An interesting approach to public speaking

As students enter middle school, high school, and beyond giving presentations is a crucial part of the learning process.  For some, this can provoke speech anxiety. They are told to practice multiple times in front of a family member to ease their public speaking jitters. An article by the New York Times offers other alternatives to practicing public speaking skills, such as speaking in front of a furry creature or using a virtual app.

To learn more about this topic check out the link below.

http://www.nytimes.com/2016/08/07/education/edlife/how-to-give-a-better-speech-talk-to-a-dog.html?_r=0

 

Noise and Early Language Learning

Researchers at the University of Wisconsin-Madison have recently conducted a study examining the affects of background noise such as TV, radio, and people talking on early language learning in toddlers. Three studies were performed overall, with the first two only differing in the age ranges among participants. The first two experiments examined the toddlers’ abilities to recognize unfamiliar objects that were labeled after they were presented sentences containing the novel words. They concluded that only the children who were given the sentence in a quiet environment were able to learn the novel words. In the third and final experiment, the toddlers were read aloud a sentence containing two new words without background noise. They were then exposed to the same background noise as the first two experiments and taught object-pairings for the first set of words and then were provided with two additional words. They found that the children only learned the words that were given in a quiet environment. Researcher and co-author, Jenny Saffran states “Hearing new words in fluent speech without a lot of background noise before trying to learn what objects the new words correspond to may help very young children master new vocabulary, but when the environment in noisy, drawing young children’s attention to the sounds of the new word may help them compensate.”

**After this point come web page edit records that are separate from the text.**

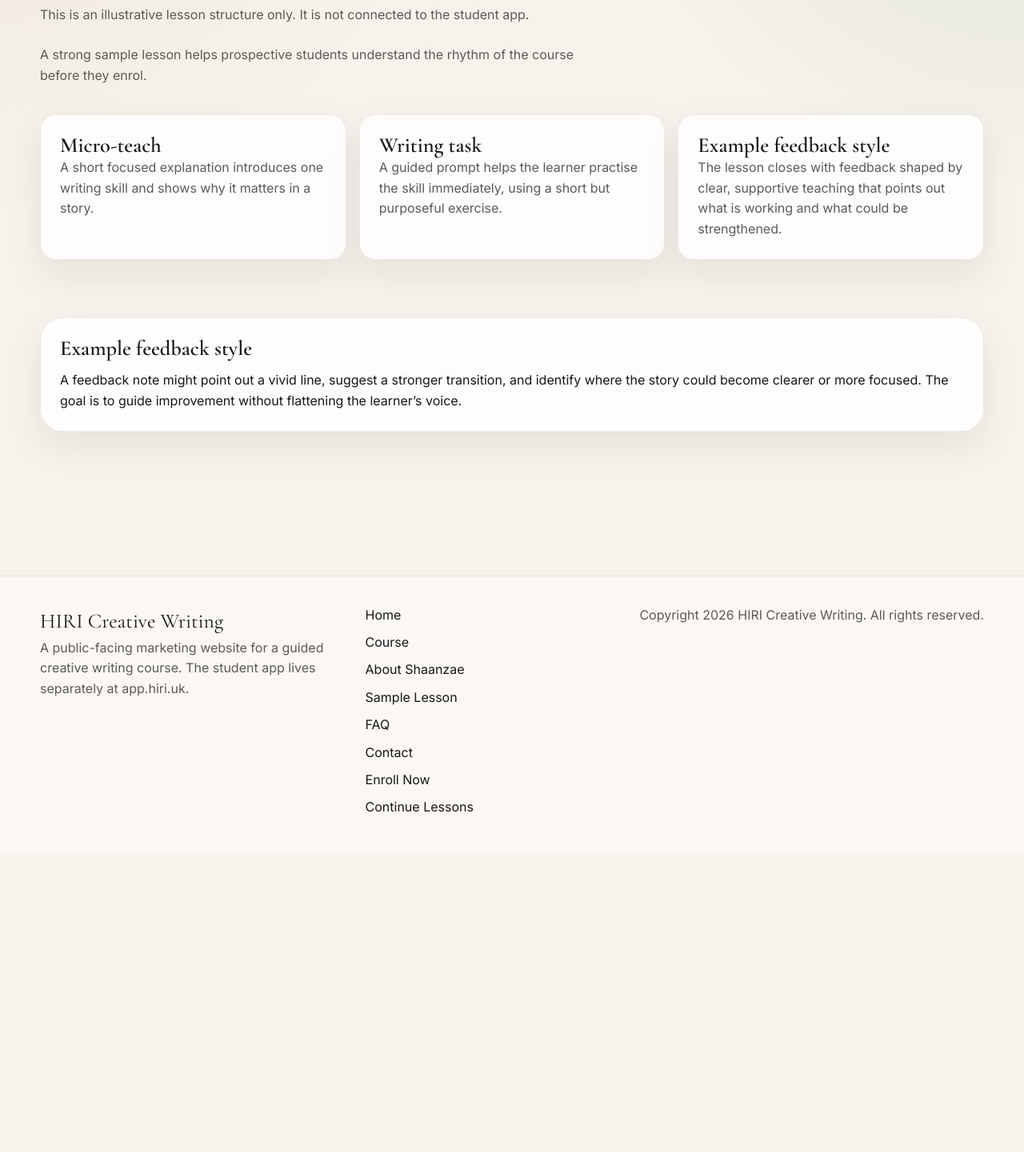
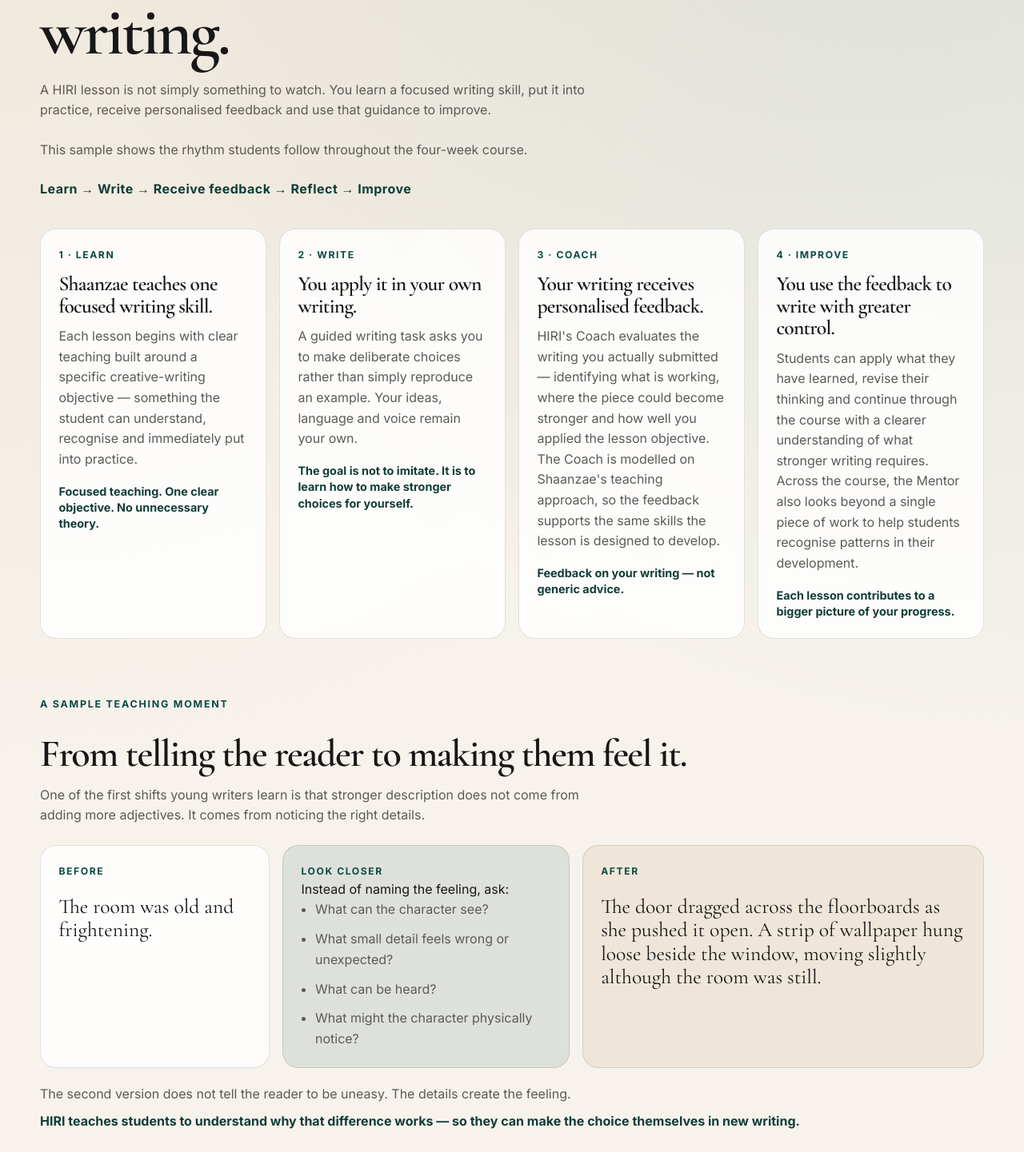
Before and after one commit to sm9449/hiri-website, a Next.js app: page /sample-lesson in a window 1280 px wide. Shown: the part 289-1730 px from the top of the page at 80% size. Before the commit the page ends 1356 px from the top, so only its background shows below. Built offline with nearby package versions, Linux system fonts and the light colour scheme.

Commit message:
Sample Lesson update

```diff
--- a/app/globals.css
+++ b/app/globals.css
@@ -486,6 +486,28 @@
 .feature-strip > p + p { margin-top: 1rem; }
 .course-progression { margin: 0 auto; max-width: 70ch; padding: 0 1rem; color: var(--accent-strong); text-align: center; font-family: var(--font-cormorant), serif; font-size: clamp(1.35rem, 2.2vw, 1.8rem); line-height: 1.2; }
 
+.sample-proof { margin: 1.5rem 0 0; color: var(--accent-strong); font-weight: 700; letter-spacing: .03em; }
+.lesson-cycle { display: grid; grid-template-columns: repeat(4, 1fr); gap: 1rem; }
+.lesson-cycle-card { display: grid; align-content: start; gap: .75rem; padding: 1.4rem; border-radius: var(--radius-md); background: rgba(255,255,255,.82); border: 1px solid var(--border); }
+.lesson-cycle-card h2 { margin: 0; font-family: var(--font-cormorant), serif; font-size: clamp(1.45rem, 2vw, 1.8rem); line-height: 1.08; }
+.lesson-cycle-card p { margin: 0; color: var(--muted); }
+.lesson-cycle-card .panel-label { color: var(--accent); }
+.lesson-cycle-card strong { margin-top: .35rem; color: var(--accent-strong); font-size: .9rem; line-height: 1.4; }
+.writing-comparison { display: grid; grid-template-columns: .8fr 1fr 1.4fr; gap: 1rem; align-items: stretch; }
+.writing-comparison article, .feedback-examples article { padding: 1.4rem; border-radius: var(--radius-md); background: rgba(255,255,255,.82); border: 1px solid var(--border); }
+.writing-example { margin: 1.2rem 0 0; font-family: var(--font-cormorant), serif; font-size: clamp(1.35rem, 2vw, 1.8rem); line-height: 1.15; }
+.look-closer { background: var(--accent-soft) !important; }
+.writing-after { background: rgba(176,138,87,.12) !important; }
+.sample-note { margin: 1.25rem 0 .5rem; color: var(--muted); }
+.sample-emphasis { color: var(--accent-strong); font-weight: 700; }
+.writing-task { padding: 2rem; border-radius: var(--radius-lg); background: rgba(176,138,87,.12); }
+.task-prompt { margin: 0; color: var(--accent-strong); font-family: var(--font-cormorant), serif; font-size: 1.5rem; }
+.feedback-examples { display: grid; grid-template-columns: repeat(3, 1fr); gap: 1rem; }
+.feedback-examples article p:last-child { margin-bottom: 0; color: var(--muted); }
+.mentor-sample { margin-left: calc((1180px - 100vw) / 2); margin-right: calc((1180px - 100vw) / 2); padding-left: max(1rem, calc((100vw - 1180px) / 2)); padding-right: max(1rem, calc((100vw - 1180px) / 2)); }
+.mentor-sample .sample-emphasis { color: #fff; }
+.teaching-centre { border-top: 1px solid var(--border); }
+
 .list {
   margin: 0;
   padding-left: 1.1rem;
@@ -694,6 +716,10 @@
 
   .learning-flow { grid-template-columns: repeat(3, 1fr); }
   .mentor-grid { grid-template-columns: repeat(2, 1fr); }
+  .lesson-cycle { grid-template-columns: repeat(2, 1fr); }
+  .writing-comparison { grid-template-columns: 1fr 1fr; }
+  .writing-after { grid-column: 1 / -1; }
+  .feedback-examples { grid-template-columns: 1fr; }
   .profile-card { grid-template-columns: repeat(2, minmax(0, 1fr)); }
   .profile-column:nth-child(3) { padding: 1.5rem 0 0; border-top: 1px solid var(--border); }
   .profile-column:nth-child(3) { border-left: 0; }
@@ -749,6 +775,10 @@
   .proof-row { gap: .5rem; }
   .learning-flow { grid-template-columns: repeat(2, 1fr); }
   .mentor-grid, .compare-grid, .outcome-grid { grid-template-columns: 1fr; }
+  .lesson-cycle, .writing-comparison { grid-template-columns: 1fr; }
+  .writing-after { grid-column: auto; }
+  .writing-task { padding: 1.2rem; }
+  .mentor-sample { margin-left: 0; margin-right: 0; padding-left: 1rem; padding-right: 1rem; }
   .credibility-strip span + span::before { margin-right: .45rem; }
 
   .header-inner {
--- a/app/sample-lesson/page.tsx
+++ b/app/sample-lesson/page.tsx
@@ -1,56 +1,35 @@
 import type { Metadata } from "next";
-import { Container, SectionHeading } from "@/components/ui";
-import { sampleLessonSteps } from "@/lib/site";
+import { ButtonLink, Container, SectionHeading } from "@/components/ui";
 
 export const metadata: Metadata = {
   title: "Sample Lesson",
-  description:
-    "Preview a sample HIRI lesson structure with micro-teach, writing task, and example feedback style.",
-  alternates: {
-    canonical: "/sample-lesson",
-  },
+  description: "See how HIRI combines expert teaching, deliberate writing practice, personalised feedback and Mentor guidance.",
+  alternates: { canonical: "/sample-lesson" },
 };
 
+const lessonSteps = [
+  ["1 · Learn", "Shaanzae teaches one focused writing skill.", "Each lesson begins with clear teaching built around a specific creative-writing objective — something the student can understand, recognise and immediately put into practice.", "Focused teaching. One clear objective. No unnecessary theory."],
+  ["2 · Write", "You apply it in your own writing.", "A guided writing task asks you to make deliberate choices rather than simply reproduce an example. Your ideas, language and voice remain your own.", "The goal is not to imitate. It is to learn how to make stronger choices for yourself."],
+  ["3 · Coach", "Your writing receives personalised feedback.", "HIRI's Coach evaluates the writing you actually submitted — identifying what is working, where the piece could become stronger and how well you applied the lesson objective. The Coach is modelled on Shaanzae's teaching approach, so the feedback supports the same skills the lesson is designed to develop.", "Feedback on your writing — not generic advice."],
+  ["4 · Improve", "You use the feedback to write with greater control.", "Students can apply what they have learned, revise their thinking and continue through the course with a clearer understanding of what stronger writing requires. Across the course, the Mentor also looks beyond a single piece of work to help students recognise patterns in their development.", "Each lesson contributes to a bigger picture of your progress."],
+];
+
 export default function SampleLessonPage() {
-  return (
-    <div className="page">
-      <Container>
-        <section>
-          <SectionHeading
-            eyebrow="Sample lesson"
-            title="A preview of how learning feels"
-            description="This is an illustrative lesson structure only. It is not connected to the student app."
-            as="h1"
-          />
-          <p className="page-lead">
-            A strong sample lesson helps prospective students understand the
-            rhythm of the course before they enrol.
-          </p>
-        </section>
+  return <div className="page sample-lesson-page"><Container>
+    <section className="sample-hero"><SectionHeading eyebrow="Sample lesson" title="See how HIRI turns an idea into better writing." description="A HIRI lesson is not simply something to watch. You learn a focused writing skill, put it into practice, receive personalised feedback and use that guidance to improve." as="h1" /><p className="page-lead">This sample shows the rhythm students follow throughout the four-week course.</p><p className="sample-proof">Learn → Write → Receive feedback → Reflect → Improve</p></section>
 
-        <section className="section">
-          <div className="grid-3">
-            {sampleLessonSteps.map((step) => (
-              <article className="lesson-panel" key={step.title}>
-                <h3>{step.title}</h3>
-                <p>{step.description}</p>
-              </article>
-            ))}
-          </div>
-        </section>
+    <section className="section"><div className="lesson-cycle">{lessonSteps.map(([label, title, body, support]) => <article className="lesson-cycle-card" key={label}><p className="panel-label">{label}</p><h2>{title}</h2><p>{body}</p><strong>{support}</strong></article>)}</div></section>
 
-        <section className="section">
-          <article className="feature-strip">
-            <h3>Example feedback style</h3>
-            <p style={{ marginTop: "0.8rem" }}>
-              A feedback note might point out a vivid line, suggest a stronger
-              transition, and identify where the story could become clearer or
-              more focused. The goal is to guide improvement without flattening
-              the learner’s voice.
-            </p>
-          </article>
-        </section>
-      </Container>
-    </div>
-  );
+    <section className="section sample-teaching"><SectionHeading eyebrow="A sample teaching moment" title="From telling the reader to making them feel it." description="One of the first shifts young writers learn is that stronger description does not come from adding more adjectives. It comes from noticing the right details." /><div className="writing-comparison"><article><p className="panel-label">Before</p><p className="writing-example">The room was old and frightening.</p></article><article className="look-closer"><p className="panel-label">Look closer</p><p>Instead of naming the feeling, ask:</p><ul className="list"><li>What can the character see?</li><li>What small detail feels wrong or unexpected?</li><li>What can be heard?</li><li>What might the character physically notice?</li></ul></article><article className="writing-after"><p className="panel-label">After</p><p className="writing-example">The door dragged across the floorboards as she pushed it open. A strip of wallpaper hung loose beside the window, moving slightly although the room was still.</p></article></div><p className="sample-note">The second version does not tell the reader to be uneasy. The details create the feeling.</p><p className="sample-emphasis">HIRI teaches students to understand why that difference works — so they can make the choice themselves in new writing.</p></section>
+
+    <section className="section writing-task"><SectionHeading eyebrow="Now you write" title="Try the kind of decision a HIRI student would make." description={<>Imagine a character entering a place they have never seen before.<br /><br />Write <strong>80–120 words</strong> describing the moment without directly using words such as <strong>scary, beautiful, exciting, strange or sad.</strong><br /><br />Instead, make the reader understand the atmosphere through specific details, movement, sound or the character's reaction.</>} /><p className="task-prompt">What would you choose to make the reader notice first?</p></section>
+
+    <section className="section feedback-section"><SectionHeading eyebrow="What feedback might focus on" title="Feedback should help you see your writing differently." /><div className="feedback-examples"><article><p className="panel-label">What is working</p><p>You chose a physical detail instead of simply naming the emotion. That allows the reader to experience the scene rather than being told how to feel.</p></article><article><p className="panel-label">What to push further</p><p>Look at the final sentence. Is every description helping to create the same atmosphere, or is one detail there only because it sounds descriptive?</p></article><article><p className="panel-label">What to try next</p><p>Choose one detail that reveals how the character is reacting physically. That can deepen the scene without explaining the emotion directly.</p></article></div><p className="sample-emphasis">HIRI feedback is designed to help the student make the next decision — not rewrite the piece for them.</p></section>
+
+    <section className="section section-dark mentor-sample"><SectionHeading eyebrow="Beyond one lesson" title="The Mentor looks for development across your writing." description="A single piece of feedback can improve a paragraph. HIRI's Mentor looks more broadly. As students progress through the course, the Mentor helps them recognise recurring strengths, habits and areas for development — connecting what they are learning now with the work they completed earlier." /><p className="sample-emphasis">The aim is not simply to produce a better submission. It is to develop a better writer.</p></section>
+
+    <section className="section teaching-centre"><SectionHeading eyebrow="The teaching behind HIRI" title="Shaanzae's method stays at the centre." description={<>HIRI combines Shaanzae Shahid's teaching with a learning system designed to keep that guidance present between lessons.<br /><br />The Coach responds to the student's current writing.<br />The Mentor follows development across the course.<br />Shaanzae's teaching provides the method behind both.</>} /><p className="sample-emphasis">Human teaching, extended through intelligent personal support.</p></section>
+
+    <section className="section"><div className="cta-band"><p className="eyebrow">Ready to experience the full course?</p><h2>One lesson can change how you see a paragraph. Four weeks can change how you approach writing.</h2><p>HIRI gives you sixteen guided lessons, structured practice, personalised feedback and a Coach and Mentor that continue supporting your development from one lesson to the next.</p><div className="hero-actions"><ButtonLink href="https://app.hiri.uk/enroll" variant="secondary">Enroll Now</ButtonLink><ButtonLink href="/course" variant="ghost">View Course</ButtonLink></div></div></section>
+  </Container></div>;
 }
--- a/components/site-footer.tsx
+++ b/components/site-footer.tsx
@@ -8,8 +8,8 @@
         <div className="footer-brand">
           <p className="footer-title">{siteName}</p>
           <p className="footer-copy">
-            A public-facing marketing website for a guided creative writing
-            course. The student app lives separately at app.hiri.uk.
+            Guided Creative English with Shaanzae Shahid — expert teaching,
+            structured practice and personalised support for developing writers.
           </p>
         </div>
 
```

The Effect of Trial and Error Problem Solving on the Brain

Recent advances in neuro-imaging are revolutionizing the way scientists and clinicians understand where information processing occurs for various areas of cognition. Recently, scientists have been able to break problem solving into four discrete stages: encoding, planning, solving, and responding. Scientists at Carnegie Melon University were investigating whether or not changes in the brain occurred if any of these four stages were manipulated. They found that problem solving through trial and error actively increases brain activity in the orbital-frontal cortex, which is known for impulse control and decision making. Conversely, those that didn’t have to use trial and error did not show the same levels of positive brain rewiring. The researchers look forward to figuring out how to apply this knowledge to help shape educational experiences for students.

In the meantime, take a look at these ideas to help provide opportunities for your child to flex this part of their brain. http://www.scholastic.com/parents/resources/article/stages-milestones/preschool-problem-solving

For the entire article please see: https://www.psychologytoday.com/blog/the-athletes-way/201608/neuroimaging-captures-four-hidden-stages-problem-solving

Win a Free Book at Barnes and Noble

Need a little incentive to keep your child reading over the summer? Barnes and Noble is offering a free book for kids who answer three questions about the longest book, favorite series (Harry Potter, Junie B. Jones, Diary of a Wimpy Kid), and which book made you stretch your imagination. Personally, I love “Tuesday” by David Weisner. This wordless book lets you create your own story about why frogs might be flying around on lily pads.

http://dispatch.barnesandnoble.com/content/dam/ccr/pdf/2016/summer-reading/BN_SummerReading_Journal.pdf?x=y

The ABLE Act

Families who have a family member with a disability know that the cost to care for the loved one can mount very quickly. To address these concerns, President Obama passed the Achieving a Better Life Experience Act in 2014. It allows families to create a special tax-exempt savings account to pay for the myriad of different “qualified disability costs”, including but not limited to transportation, building a ramp to get into a house, therapy, and housing. Each state is responsible for adopting this law, and Illinois adopted it in 2015. To find out more about this act and how it may benefit your family, please refer to the following resources:

http://naminorthernillinois.org/the-able-act-law-and-the-10-things-you-must-know-about-the-able-act/

http://realeconomicimpact.org/public-policy/able-act.aspx

Online Games to Help Boost Reading Skills

Does your kindergartener-2nd grader need an extra reading boost over the summer? Improving phonological awareness (syllable counting, rhyming, segmenting, and word manipulation) has been proven to help improve a child’s reading ability. Check out these fun online games to play with your child. Remember, play these games with your child so that you can help teach and reinforce skills not quite mastered.

http://pbskids.org/games/rhyming/